Don’t be a Coward
What do you do when someone doesn’t fit on your team? (hint: don’t be a coward)
You, like many other people in leadership roles, will inevitably be faced with a situation where someone on your team is a horrible fit. It’s a hard conclusion to reach, but it will slap you in the face.
Misalignment among team members is common while approaching the issue head on is quite rare. Many managers see these situations and justify inaction with phrases like:
- maybe the problem will self-correct
- they’ll fall in line eventually
- different perspectives are good for innovation
- they bring in enough revenue to offset their attitude
- or my personal favorite: give them some time
These are all just excuses to do nothing. Hey, I get it, don’t ruffle feathers. Let the team self manage and eventually the person will leave because they know they don’t fit in.
The huge problem will this mentality is you are wasting precious time, resources, and emotions on someone that is an obvious bad fit. While it may correct itself in the coming weeks or months, you have failed to realize the impact to the continuity and productivity of your team.
How do you know someone is a bad fit? You know.
It is easily to see if someone has failed to assimilate to the role they are in. They will be obvious confrontation and dips in performance when teams are misaligned. Too often people in leadership roles justify doing nothing in an effort to keep the applecart righted, no matter how many rotten apples are on it. This sort of ‘hands off melding’ is tantamount to corporately sponsored stupidity.
Doing nothing is the same as making the decision to put that person on that team daily. Every single day that goes by is on that you are condoning this person’s behavior and the team’s agitation.
You are probably wondering what to do now…
Don’t be a COWARD!
If you are in a leadership role, it is you obligation to your organization and to every employee that looks to you for guidance to remove people that are an ill-fit to you company. Take out the emotion, the worry, or the rationalizations.
Now, ask yourself one question: Is this person strengthening or weakening the bonds of our team?
You may try to run back to revenue based discussions about how much business they bring in or how many client relationships they hold. Don’t. When people are given a pass for their attitude or for not being part of the team, the rest of the organization suffers.
I recently saw this first hand. A client of mine had a long time employee that continually spread descent and gossip among their teams. He had been there for over 8 years and felt that rules and chains of command were not applicable to him (I bet this sounds familiar to many of you in leadership roles). This person had a huge list of clients and often refused to report his actions and intentions to his direct report manager. This person’s behavior was tolerated (read endorsed) for years. His department was suffering and had been suffering for so long that no one knew it could be different.
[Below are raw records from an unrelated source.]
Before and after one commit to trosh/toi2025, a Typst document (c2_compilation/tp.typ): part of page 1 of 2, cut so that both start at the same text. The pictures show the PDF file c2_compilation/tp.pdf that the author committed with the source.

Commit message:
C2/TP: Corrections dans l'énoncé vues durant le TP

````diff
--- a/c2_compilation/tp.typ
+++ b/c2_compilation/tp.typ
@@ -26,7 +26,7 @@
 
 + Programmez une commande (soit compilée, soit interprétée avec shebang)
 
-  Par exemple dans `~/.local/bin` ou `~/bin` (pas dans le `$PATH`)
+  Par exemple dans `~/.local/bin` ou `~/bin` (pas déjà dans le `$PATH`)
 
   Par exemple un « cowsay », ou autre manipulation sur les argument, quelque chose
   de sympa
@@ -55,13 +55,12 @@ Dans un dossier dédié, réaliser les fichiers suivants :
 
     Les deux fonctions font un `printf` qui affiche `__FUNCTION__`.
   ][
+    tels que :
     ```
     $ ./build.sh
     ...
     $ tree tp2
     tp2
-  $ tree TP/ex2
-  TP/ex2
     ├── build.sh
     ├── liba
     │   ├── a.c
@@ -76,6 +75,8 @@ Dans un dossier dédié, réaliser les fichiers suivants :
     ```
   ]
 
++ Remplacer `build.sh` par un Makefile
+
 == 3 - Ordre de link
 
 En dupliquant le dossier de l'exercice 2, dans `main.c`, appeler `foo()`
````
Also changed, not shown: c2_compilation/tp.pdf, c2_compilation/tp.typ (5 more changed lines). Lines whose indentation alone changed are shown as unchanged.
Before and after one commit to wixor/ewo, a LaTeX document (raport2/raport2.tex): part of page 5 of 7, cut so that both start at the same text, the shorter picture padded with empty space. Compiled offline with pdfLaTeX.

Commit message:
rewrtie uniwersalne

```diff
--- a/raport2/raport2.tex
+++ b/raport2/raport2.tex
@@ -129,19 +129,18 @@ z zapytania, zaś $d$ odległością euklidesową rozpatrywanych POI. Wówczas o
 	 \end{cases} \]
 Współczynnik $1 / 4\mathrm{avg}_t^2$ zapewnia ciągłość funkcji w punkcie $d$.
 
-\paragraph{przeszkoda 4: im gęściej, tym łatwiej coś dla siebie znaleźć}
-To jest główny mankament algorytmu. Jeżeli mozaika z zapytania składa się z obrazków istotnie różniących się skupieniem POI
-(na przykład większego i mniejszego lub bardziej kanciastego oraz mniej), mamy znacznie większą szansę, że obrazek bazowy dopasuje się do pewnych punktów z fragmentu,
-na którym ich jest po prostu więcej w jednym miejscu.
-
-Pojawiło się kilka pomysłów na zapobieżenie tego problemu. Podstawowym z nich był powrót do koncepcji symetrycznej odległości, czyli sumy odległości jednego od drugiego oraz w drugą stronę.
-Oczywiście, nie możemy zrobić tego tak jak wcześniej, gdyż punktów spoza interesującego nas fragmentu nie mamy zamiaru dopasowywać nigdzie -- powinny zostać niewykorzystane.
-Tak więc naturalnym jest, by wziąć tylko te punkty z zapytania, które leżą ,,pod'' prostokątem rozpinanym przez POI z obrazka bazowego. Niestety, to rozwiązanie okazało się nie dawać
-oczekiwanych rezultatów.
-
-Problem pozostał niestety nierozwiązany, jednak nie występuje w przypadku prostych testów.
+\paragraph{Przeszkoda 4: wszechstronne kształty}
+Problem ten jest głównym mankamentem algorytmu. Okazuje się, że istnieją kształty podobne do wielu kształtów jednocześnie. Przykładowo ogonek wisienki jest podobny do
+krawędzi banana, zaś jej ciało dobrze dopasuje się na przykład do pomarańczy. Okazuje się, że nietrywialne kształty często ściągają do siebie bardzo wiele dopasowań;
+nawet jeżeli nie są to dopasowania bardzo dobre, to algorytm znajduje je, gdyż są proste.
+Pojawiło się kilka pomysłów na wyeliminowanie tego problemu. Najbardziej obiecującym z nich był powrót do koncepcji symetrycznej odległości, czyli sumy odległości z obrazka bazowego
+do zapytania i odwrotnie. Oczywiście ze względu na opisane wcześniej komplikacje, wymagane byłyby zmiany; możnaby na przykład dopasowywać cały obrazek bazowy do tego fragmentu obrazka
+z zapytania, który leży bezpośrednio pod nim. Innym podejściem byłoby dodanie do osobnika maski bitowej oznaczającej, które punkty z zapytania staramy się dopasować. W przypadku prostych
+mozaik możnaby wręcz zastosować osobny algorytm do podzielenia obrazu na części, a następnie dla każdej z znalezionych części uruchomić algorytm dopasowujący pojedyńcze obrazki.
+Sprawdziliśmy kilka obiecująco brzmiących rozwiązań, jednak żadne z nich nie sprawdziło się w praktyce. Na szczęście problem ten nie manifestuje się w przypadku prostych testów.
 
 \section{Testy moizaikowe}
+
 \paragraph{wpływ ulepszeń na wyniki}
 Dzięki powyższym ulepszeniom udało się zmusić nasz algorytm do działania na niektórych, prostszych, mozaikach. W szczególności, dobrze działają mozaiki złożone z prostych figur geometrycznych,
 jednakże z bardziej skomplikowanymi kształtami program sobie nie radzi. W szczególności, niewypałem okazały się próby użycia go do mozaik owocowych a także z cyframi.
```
After meeting with my client and reviewing employee surveys, it became apparent that this person needed to go. I made the suggestion and the age old excuses reared their ugly head:
“He’s too valuable”, “He’s always been like that”, “He’s been here forever”, “People know to avoid him”, “Our clients are familiar with him”, or “We’ve found a way to make it work”.
None of these excuses justified the horribly negative impact this person had on those that work with or near him. He had to be let go.
With a sense of courage, the president of the company made the very difficult, but right decision to remove this person. With all the fear of losing clients, revenue, and the respect of his team he let this person go.
His initial prediction was that they would lose 18-25% of that department’s revenue and it would take 6 months or so to regain the lost ground. His predictions were quite wrong.
With this person gone, the department increase their revenue by 34% in the first quarter of his absence. Unbeknownst to the executive team, the department had been in a stranglehold by this one individual and they were finally free to pursue business without being thwarted or undermined.
In a later conversation, the president of this company told me, “If I had known how negatively this person was affecting the team, I would have let him go 7 years ago.”
My advice to you is to stop being cowardly. If someone is a bad fit for your team, don’t justify their existence. Be courageous and do whats right for your organization!